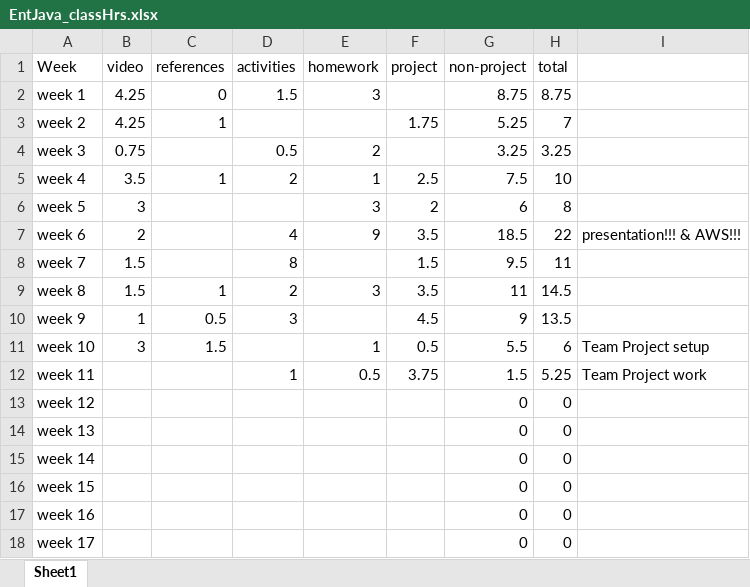
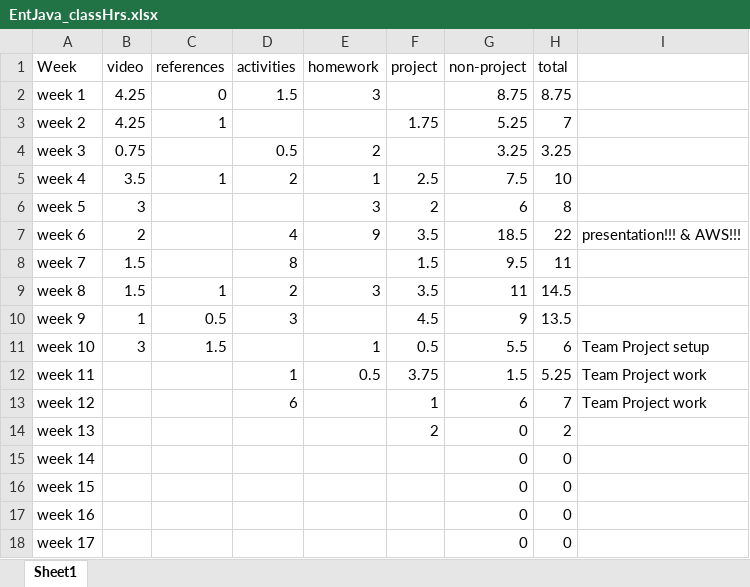
Before and after one commit to ricabruinsma/grocerySales, an Excel workbook: EntJava_classHrs.xlsx, sheet Sheet1, drawn as a sheet; values as stored, in another font and other column widths than the file's, no borders; the diff names each change by its address in the sheet, - before the commit and + after, or states it on an @@ line.

```diff
--- a/EntJava_classHrs.xlsx (sheet Sheet1)
+++ b/EntJava_classHrs.xlsx (sheet Sheet1)
-D13 (activities): (empty)
+D13 (activities): 6
-F13 (project): (empty)
+F13 (project): 1
-G13 (non-project): 0
+G13 (non-project): 6
-H13 (total): 0
+H13 (total): 7
-I13: (empty)
+I13: Team Project work
-F14 (project): (empty)
+F14 (project): 2
-H14 (total): 0
+H14 (total): 2
```
Also changed, not shown: 2 other files.
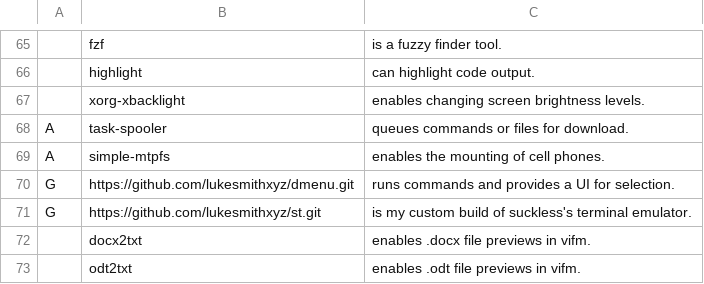
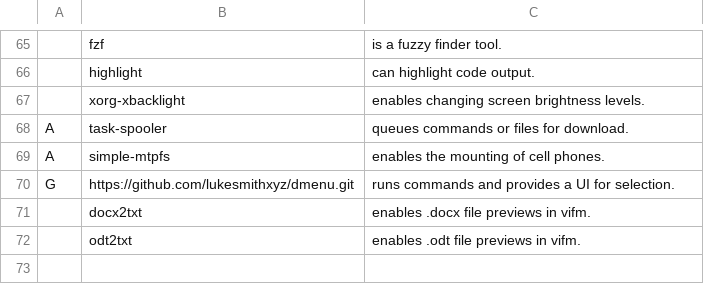
Before and after one commit to prakash2033/PARS, a CSV file: progs.csv, drawn as a sheet; only a part is shown, gaps mark what is left out; the diff names each change by its address in the sheet, - before the commit and + after, or states it on an @@ line.

Commit message:
Removed st terminal from progs.csv

```diff
--- a/progs.csv
+++ b/progs.csv
-row 71: G | https://github.com/lukesmithxyz/st.git | is my custom build of suckless's terminal emulator.
```
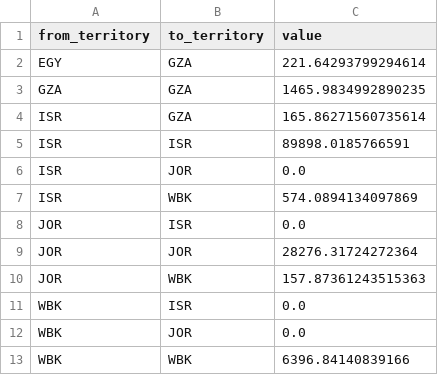
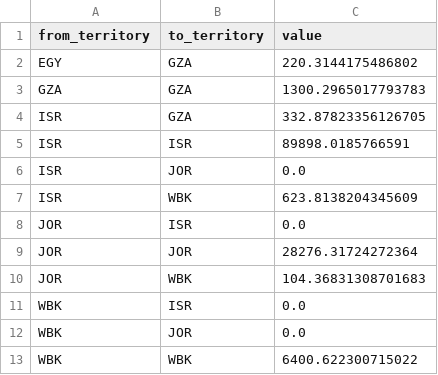
Before and after one commit to amanmajid/nextra, a CSV file: analysis/plots/chord_data/BAU.csv, drawn as a sheet.

```diff
--- a/analysis/plots/chord_data/BAU.csv
+++ b/analysis/plots/chord_data/BAU.csv
@@ -1,13 +1,13 @@
 from_territory,to_territory,value
-EGY,GZA,221.64293799294614
-GZA,GZA,1465.9834992890235
-ISR,GZA,165.86271560735614
+EGY,GZA,220.3144175486802
+GZA,GZA,1300.2965017793783
+ISR,GZA,332.87823356126705
 ISR,ISR,89898.0185766591
 ISR,JOR,0.0
-ISR,WBK,574.0894134097869
+ISR,WBK,623.8138204345609
 JOR,ISR,0.0
 JOR,JOR,28276.31724272364
-JOR,WBK,157.87361243515363
+JOR,WBK,104.36831308701683
 WBK,ISR,0.0
 WBK,JOR,0.0
-WBK,WBK,6396.84140839166
+WBK,WBK,6400.622300715022
```
Also changed, not shown: analysis/plots/chord_data/COO.csv, analysis/plots/chord_data/EAG.csv, 16 other files.
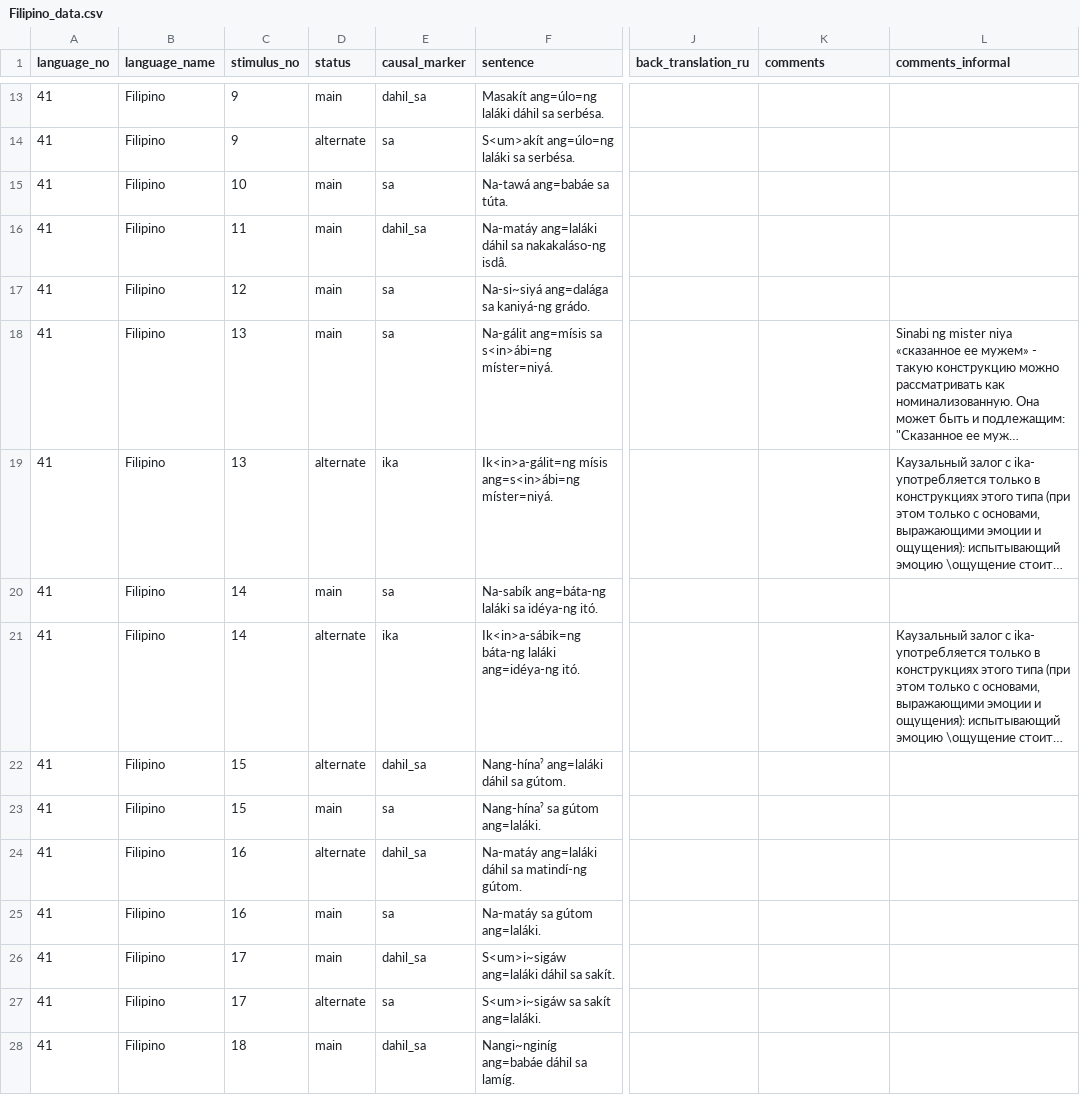
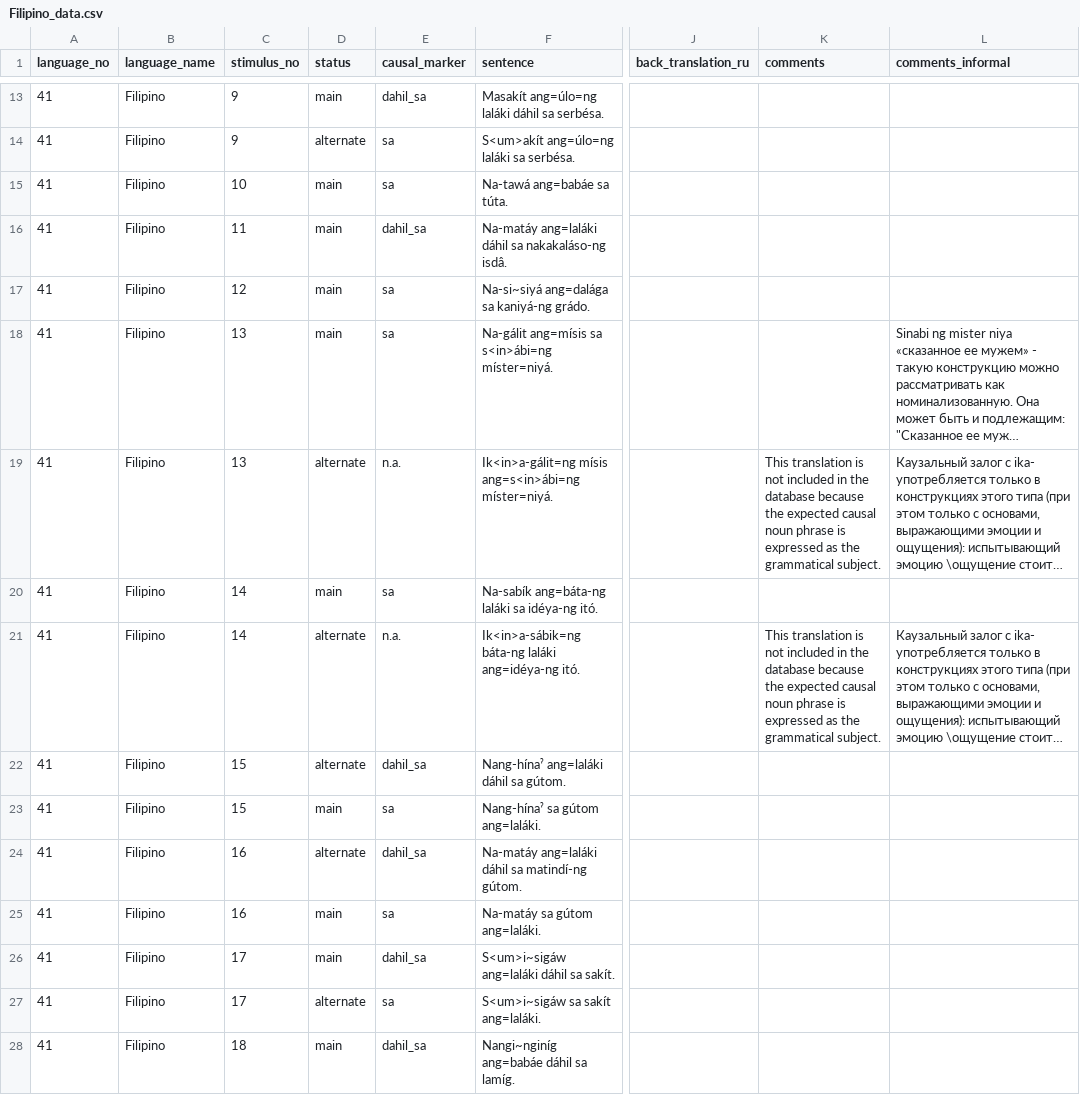
Before and after one commit to macleginn/nocacoda, a CSV file: data/Filipino_data.csv, drawn as a sheet; only a part is shown, gaps mark what is left out; long unchanged cells end in …; the diff names each change by its address in the sheet, - before the commit and + after, or states it on an @@ line.

Commit message:
Add files via upload

```diff
--- a/data/Filipino_data.csv
+++ b/data/Filipino_data.csv
-E19 (causal_marker): ika
+E19 (causal_marker): n.a.
-K19 (comments): (empty)
+K19 (comments): This translation is not included in the database because the expected causal noun phrase is expressed as the grammatical subject.
-E21 (causal_marker): ika
+E21 (causal_marker): n.a.
-K21 (comments): (empty)
+K21 (comments): This translation is not included in the database because the expected causal noun phrase is expressed as the grammatical subject.
```
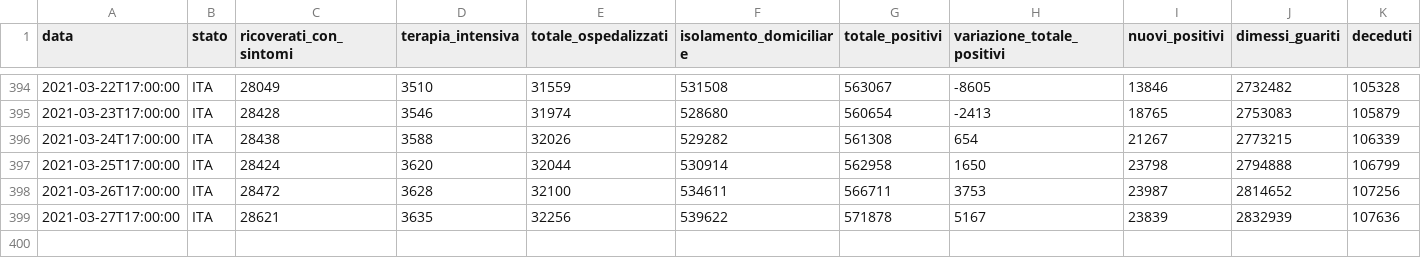
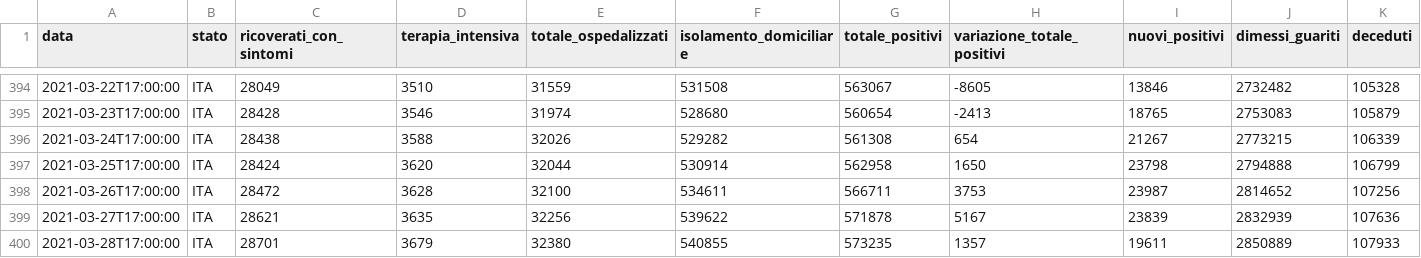
Before and after one commit to Learning-from-the-curve/dashboard-italy, a CSV file: input/dpc-covid19-ita-andamento-nazionale.csv, drawn as a sheet; only a part is shown, gaps mark what is left out; rows hold the shown columns only; the diff names each change by its address in the sheet, - before the commit and + after, or states it on an @@ line.

Commit message:
Data Updated

```diff
--- a/input/dpc-covid19-ita-andamento-nazionale.csv
+++ b/input/dpc-covid19-ita-andamento-nazionale.csv
+row 400: 2021-03-28T17:00:00 | ITA | 28701 | 3679 | 32380 | 540855 | 573235 | 1357 | 19611 | 2850889 | 107933
```
Also changed, not shown: 18 other files.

== == ==

*Problem to work on*:
Print the listing exactly, minus any pictures.

*Answer to this task*:
Before and after one commit to ricabruinsma/grocerySales, an Excel workbook: EntJava_classHrs.xlsx, sheet Sheet1, drawn as a sheet; values as stored, in another font and other column widths than the file's, no borders; the diff names each change by its address in the sheet, - before the commit and + after, or states it on an @@ line.

```diff
--- a/EntJava_classHrs.xlsx (sheet Sheet1)
+++ b/EntJava_classHrs.xlsx (sheet Sheet1)
-D13 (activities): (empty)
+D13 (activities): 6
-F13 (project): (empty)
+F13 (project): 1
-G13 (non-project): 0
+G13 (non-project): 6
-H13 (total): 0
+H13 (total): 7
-I13: (empty)
+I13: Team Project work
-F14 (project): (empty)
+F14 (project): 2
-H14 (total): 0
+H14 (total): 2
```
Also changed, not shown: 2 other files.
Before and after one commit to prakash2033/PARS, a CSV file: progs.csv, drawn as a sheet; only a part is shown, gaps mark what is left out; the diff names each change by its address in the sheet, - before the commit and + after, or states it on an @@ line.

Commit message:
Removed st terminal from progs.csv

```diff
--- a/progs.csv
+++ b/progs.csv
-row 71: G | https://github.com/lukesmithxyz/st.git | is my custom build of suckless's terminal emulator.
```
Before and after one commit to amanmajid/nextra, a CSV file: analysis/plots/chord_data/BAU.csv, drawn as a sheet.

```diff
--- a/analysis/plots/chord_data/BAU.csv
+++ b/analysis/plots/chord_data/BAU.csv
@@ -1,13 +1,13 @@
 from_territory,to_territory,value
-EGY,GZA,221.64293799294614
-GZA,GZA,1465.9834992890235
-ISR,GZA,165.86271560735614
+EGY,GZA,220.3144175486802
+GZA,GZA,1300.2965017793783
+ISR,GZA,332.87823356126705
 ISR,ISR,89898.0185766591
 ISR,JOR,0.0
-ISR,WBK,574.0894134097869
+ISR,WBK,623.8138204345609
 JOR,ISR,0.0
 JOR,JOR,28276.31724272364
-JOR,WBK,157.87361243515363
+JOR,WBK,104.36831308701683
 WBK,ISR,0.0
 WBK,JOR,0.0
-WBK,WBK,6396.84140839166
+WBK,WBK,6400.622300715022
```
Also changed, not shown: analysis/plots/chord_data/COO.csv, analysis/plots/chord_data/EAG.csv, 16 other files.
Before and after one commit to macleginn/nocacoda, a CSV file: data/Filipino_data.csv, drawn as a sheet; only a part is shown, gaps mark what is left out; long unchanged cells end in …; the diff names each change by its address in the sheet, - before the commit and + after, or states it on an @@ line.

Commit message:
Add files via upload

```diff
--- a/data/Filipino_data.csv
+++ b/data/Filipino_data.csv
-E19 (causal_marker): ika
+E19 (causal_marker): n.a.
-K19 (comments): (empty)
+K19 (comments): This translation is not included in the database because the expected causal noun phrase is expressed as the grammatical subject.
-E21 (causal_marker): ika
+E21 (causal_marker): n.a.
-K21 (comments): (empty)
+K21 (comments): This translation is not included in the database because the expected causal noun phrase is expressed as the grammatical subject.
```
Before and after one commit to Learning-from-the-curve/dashboard-italy, a CSV file: input/dpc-covid19-ita-andamento-nazionale.csv, drawn as a sheet; only a part is shown, gaps mark what is left out; rows hold the shown columns only; the diff names each change by its address in the sheet, - before the commit and + after, or states it on an @@ line.

Commit message:
Data Updated

```diff
--- a/input/dpc-covid19-ita-andamento-nazionale.csv
+++ b/input/dpc-covid19-ita-andamento-nazionale.csv
+row 400: 2021-03-28T17:00:00 | ITA | 28701 | 3679 | 32380 | 540855 | 573235 | 1357 | 19611 | 2850889 | 107933
```
Also changed, not shown: 18 other files.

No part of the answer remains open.